**What you are asked to do**: When a line in the material contains the word "print", copy it.
══ Records supplied
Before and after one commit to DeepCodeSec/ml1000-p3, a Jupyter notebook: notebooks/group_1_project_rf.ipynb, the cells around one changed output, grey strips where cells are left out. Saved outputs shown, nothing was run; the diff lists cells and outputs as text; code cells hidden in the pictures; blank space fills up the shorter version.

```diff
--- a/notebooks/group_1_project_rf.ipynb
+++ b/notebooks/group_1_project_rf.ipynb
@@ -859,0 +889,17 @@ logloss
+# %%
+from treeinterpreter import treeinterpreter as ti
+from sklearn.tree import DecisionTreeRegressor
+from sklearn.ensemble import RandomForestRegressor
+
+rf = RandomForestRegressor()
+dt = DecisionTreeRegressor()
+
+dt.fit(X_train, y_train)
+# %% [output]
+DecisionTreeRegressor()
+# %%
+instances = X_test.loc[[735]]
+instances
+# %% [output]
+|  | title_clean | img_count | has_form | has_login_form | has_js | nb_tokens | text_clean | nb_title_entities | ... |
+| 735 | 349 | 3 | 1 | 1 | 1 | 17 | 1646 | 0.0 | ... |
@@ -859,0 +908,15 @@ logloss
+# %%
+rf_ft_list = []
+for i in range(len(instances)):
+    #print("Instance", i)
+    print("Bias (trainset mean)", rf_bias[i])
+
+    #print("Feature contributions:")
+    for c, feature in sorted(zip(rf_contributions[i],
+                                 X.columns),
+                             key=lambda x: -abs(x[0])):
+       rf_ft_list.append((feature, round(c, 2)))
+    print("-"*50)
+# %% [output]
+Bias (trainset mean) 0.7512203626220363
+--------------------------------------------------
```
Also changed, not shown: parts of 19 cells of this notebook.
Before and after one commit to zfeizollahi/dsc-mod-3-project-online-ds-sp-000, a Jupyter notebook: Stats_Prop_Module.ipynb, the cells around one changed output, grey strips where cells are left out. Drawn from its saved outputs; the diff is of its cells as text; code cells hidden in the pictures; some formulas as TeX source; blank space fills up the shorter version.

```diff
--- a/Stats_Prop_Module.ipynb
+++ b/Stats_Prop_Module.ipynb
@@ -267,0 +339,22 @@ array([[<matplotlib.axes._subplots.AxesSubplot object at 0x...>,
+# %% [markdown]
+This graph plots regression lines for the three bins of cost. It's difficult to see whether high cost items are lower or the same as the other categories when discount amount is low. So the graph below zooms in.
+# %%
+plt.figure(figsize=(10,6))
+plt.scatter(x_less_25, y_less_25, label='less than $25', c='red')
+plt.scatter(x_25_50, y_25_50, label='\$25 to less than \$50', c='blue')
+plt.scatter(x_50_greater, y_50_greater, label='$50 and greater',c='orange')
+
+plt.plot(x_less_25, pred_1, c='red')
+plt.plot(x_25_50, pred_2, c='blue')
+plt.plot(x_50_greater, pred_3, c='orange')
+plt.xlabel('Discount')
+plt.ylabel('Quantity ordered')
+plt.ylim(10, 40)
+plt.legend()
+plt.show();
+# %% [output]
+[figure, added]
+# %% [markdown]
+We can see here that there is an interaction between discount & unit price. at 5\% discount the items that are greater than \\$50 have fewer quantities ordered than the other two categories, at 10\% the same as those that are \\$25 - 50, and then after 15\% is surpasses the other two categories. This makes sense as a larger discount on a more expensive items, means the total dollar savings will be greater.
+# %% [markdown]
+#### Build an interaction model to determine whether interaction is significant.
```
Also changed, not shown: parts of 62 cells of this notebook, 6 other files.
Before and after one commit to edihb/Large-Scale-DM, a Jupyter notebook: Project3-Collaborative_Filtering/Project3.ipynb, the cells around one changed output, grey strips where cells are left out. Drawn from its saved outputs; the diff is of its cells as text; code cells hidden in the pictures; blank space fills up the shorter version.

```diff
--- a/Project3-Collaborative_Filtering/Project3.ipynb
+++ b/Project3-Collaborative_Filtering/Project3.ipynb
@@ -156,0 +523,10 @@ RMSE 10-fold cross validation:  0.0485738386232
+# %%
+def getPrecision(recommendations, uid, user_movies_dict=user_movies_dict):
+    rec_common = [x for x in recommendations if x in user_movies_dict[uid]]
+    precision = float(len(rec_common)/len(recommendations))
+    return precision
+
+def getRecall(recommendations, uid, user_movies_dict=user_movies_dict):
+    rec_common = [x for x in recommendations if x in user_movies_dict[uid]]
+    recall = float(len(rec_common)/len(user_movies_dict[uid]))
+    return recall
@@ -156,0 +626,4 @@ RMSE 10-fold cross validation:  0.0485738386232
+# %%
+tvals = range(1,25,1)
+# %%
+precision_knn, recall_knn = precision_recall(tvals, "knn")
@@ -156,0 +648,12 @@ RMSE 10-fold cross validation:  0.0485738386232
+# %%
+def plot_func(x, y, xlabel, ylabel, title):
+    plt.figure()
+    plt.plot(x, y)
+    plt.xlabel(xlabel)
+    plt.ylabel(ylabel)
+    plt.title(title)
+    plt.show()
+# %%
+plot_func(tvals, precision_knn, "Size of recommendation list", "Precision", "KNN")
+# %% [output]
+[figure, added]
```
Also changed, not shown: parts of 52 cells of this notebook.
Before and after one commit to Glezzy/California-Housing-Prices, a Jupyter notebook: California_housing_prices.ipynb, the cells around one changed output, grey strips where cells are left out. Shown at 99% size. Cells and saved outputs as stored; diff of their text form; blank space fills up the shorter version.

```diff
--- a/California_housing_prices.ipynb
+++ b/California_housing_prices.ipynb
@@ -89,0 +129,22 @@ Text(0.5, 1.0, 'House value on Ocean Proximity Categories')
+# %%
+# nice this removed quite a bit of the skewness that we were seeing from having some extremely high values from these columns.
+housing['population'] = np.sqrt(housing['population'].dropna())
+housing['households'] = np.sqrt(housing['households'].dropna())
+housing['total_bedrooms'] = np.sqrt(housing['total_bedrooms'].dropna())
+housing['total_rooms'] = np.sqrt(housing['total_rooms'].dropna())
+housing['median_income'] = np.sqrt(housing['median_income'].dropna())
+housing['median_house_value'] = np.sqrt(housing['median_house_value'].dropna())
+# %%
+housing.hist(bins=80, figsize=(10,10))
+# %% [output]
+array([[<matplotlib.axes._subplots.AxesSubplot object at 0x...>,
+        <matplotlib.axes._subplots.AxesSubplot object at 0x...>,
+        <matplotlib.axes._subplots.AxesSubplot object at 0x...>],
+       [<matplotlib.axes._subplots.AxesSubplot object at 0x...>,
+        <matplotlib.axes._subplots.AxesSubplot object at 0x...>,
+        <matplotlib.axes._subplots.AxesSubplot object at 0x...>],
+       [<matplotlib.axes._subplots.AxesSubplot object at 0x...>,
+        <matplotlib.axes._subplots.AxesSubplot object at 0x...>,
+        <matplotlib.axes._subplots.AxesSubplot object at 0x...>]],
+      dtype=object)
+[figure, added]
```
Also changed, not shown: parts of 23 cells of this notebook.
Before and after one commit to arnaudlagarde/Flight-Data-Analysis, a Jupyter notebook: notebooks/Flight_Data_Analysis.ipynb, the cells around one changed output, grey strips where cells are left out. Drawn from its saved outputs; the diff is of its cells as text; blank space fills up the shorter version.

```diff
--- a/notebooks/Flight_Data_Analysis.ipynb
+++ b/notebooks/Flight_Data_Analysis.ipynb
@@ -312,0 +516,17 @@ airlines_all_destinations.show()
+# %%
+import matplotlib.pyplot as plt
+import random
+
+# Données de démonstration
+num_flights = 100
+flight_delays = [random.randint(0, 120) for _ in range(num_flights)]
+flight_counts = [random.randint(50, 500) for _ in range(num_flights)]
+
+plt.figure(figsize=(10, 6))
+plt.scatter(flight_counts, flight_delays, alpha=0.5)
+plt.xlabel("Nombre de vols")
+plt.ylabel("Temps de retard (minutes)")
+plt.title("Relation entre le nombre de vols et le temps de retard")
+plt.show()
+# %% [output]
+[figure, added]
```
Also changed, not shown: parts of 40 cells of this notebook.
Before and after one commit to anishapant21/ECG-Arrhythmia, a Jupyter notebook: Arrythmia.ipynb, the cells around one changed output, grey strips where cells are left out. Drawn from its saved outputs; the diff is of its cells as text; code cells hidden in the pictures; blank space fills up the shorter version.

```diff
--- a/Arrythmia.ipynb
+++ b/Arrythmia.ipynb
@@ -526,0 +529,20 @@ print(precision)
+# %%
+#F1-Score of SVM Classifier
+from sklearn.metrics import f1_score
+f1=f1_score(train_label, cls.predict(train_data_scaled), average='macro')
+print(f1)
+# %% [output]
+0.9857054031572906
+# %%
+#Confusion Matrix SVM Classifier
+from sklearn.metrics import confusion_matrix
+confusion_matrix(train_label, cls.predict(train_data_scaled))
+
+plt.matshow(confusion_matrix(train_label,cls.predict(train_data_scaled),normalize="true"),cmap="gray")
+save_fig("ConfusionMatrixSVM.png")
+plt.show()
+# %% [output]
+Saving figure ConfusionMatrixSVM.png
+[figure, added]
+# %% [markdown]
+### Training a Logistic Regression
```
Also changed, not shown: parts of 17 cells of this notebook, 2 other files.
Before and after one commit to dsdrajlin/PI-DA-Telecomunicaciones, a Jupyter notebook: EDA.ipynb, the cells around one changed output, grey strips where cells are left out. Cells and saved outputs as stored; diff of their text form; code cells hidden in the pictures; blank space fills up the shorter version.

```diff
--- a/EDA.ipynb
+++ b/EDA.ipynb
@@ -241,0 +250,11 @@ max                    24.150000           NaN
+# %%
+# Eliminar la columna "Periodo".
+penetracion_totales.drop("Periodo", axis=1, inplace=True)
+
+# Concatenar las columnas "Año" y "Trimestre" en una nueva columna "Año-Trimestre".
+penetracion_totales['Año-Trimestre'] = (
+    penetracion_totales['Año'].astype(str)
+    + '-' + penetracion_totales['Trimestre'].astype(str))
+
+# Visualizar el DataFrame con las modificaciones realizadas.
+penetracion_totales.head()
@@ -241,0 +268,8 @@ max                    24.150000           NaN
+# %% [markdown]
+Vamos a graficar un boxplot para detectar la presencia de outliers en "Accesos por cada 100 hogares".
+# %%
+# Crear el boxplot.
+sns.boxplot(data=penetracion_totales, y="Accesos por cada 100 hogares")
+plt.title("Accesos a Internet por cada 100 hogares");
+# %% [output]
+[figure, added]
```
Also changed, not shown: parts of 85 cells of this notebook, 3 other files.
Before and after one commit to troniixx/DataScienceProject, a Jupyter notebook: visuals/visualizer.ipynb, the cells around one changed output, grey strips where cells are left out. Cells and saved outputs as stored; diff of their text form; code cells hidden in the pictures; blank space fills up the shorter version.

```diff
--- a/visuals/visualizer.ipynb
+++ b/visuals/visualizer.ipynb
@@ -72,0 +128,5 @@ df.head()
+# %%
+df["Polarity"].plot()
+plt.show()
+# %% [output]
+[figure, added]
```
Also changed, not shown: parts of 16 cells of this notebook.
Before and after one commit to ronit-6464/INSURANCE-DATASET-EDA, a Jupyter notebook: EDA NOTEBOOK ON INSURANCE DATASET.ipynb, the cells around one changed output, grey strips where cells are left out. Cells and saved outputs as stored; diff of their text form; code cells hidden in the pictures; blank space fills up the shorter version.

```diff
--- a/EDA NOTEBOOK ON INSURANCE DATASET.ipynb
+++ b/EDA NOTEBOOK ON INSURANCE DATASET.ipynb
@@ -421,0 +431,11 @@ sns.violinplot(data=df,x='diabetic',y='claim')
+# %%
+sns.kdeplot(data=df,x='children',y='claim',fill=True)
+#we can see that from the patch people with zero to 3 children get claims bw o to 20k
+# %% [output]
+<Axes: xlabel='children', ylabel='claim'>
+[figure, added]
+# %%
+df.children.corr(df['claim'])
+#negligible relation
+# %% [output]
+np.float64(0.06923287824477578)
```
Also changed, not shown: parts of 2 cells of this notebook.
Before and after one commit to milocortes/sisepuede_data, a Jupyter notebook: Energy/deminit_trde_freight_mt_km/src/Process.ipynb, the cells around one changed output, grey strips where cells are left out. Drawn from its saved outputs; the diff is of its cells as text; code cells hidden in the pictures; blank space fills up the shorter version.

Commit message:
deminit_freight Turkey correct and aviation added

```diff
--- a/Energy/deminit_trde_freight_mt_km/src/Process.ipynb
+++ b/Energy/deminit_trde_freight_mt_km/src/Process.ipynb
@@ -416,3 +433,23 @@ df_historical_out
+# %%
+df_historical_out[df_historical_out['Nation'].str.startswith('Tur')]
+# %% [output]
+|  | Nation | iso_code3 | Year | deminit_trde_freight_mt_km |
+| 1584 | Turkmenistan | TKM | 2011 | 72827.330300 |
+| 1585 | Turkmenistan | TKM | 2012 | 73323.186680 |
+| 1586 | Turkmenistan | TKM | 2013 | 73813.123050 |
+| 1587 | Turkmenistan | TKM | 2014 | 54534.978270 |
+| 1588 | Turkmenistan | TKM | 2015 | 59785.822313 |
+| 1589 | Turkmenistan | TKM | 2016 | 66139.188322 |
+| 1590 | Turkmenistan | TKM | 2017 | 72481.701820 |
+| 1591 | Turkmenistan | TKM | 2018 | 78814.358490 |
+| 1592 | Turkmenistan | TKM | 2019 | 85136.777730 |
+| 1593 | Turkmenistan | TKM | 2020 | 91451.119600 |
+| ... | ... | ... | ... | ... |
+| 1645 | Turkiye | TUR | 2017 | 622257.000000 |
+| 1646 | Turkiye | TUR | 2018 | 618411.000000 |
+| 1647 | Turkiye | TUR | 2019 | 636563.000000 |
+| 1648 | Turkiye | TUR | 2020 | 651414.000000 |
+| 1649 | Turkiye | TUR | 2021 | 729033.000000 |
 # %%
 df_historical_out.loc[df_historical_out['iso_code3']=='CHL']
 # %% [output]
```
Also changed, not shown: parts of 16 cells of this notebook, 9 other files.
════
**Response to the task**:
+    #print("Instance", i)
+    print("Bias (trainset mean)", rf_bias[i])
+    #print("Feature contributions:")
+    print("-"*50)
@@ -526,0 +529,20 @@ print(precision)
+print(f1)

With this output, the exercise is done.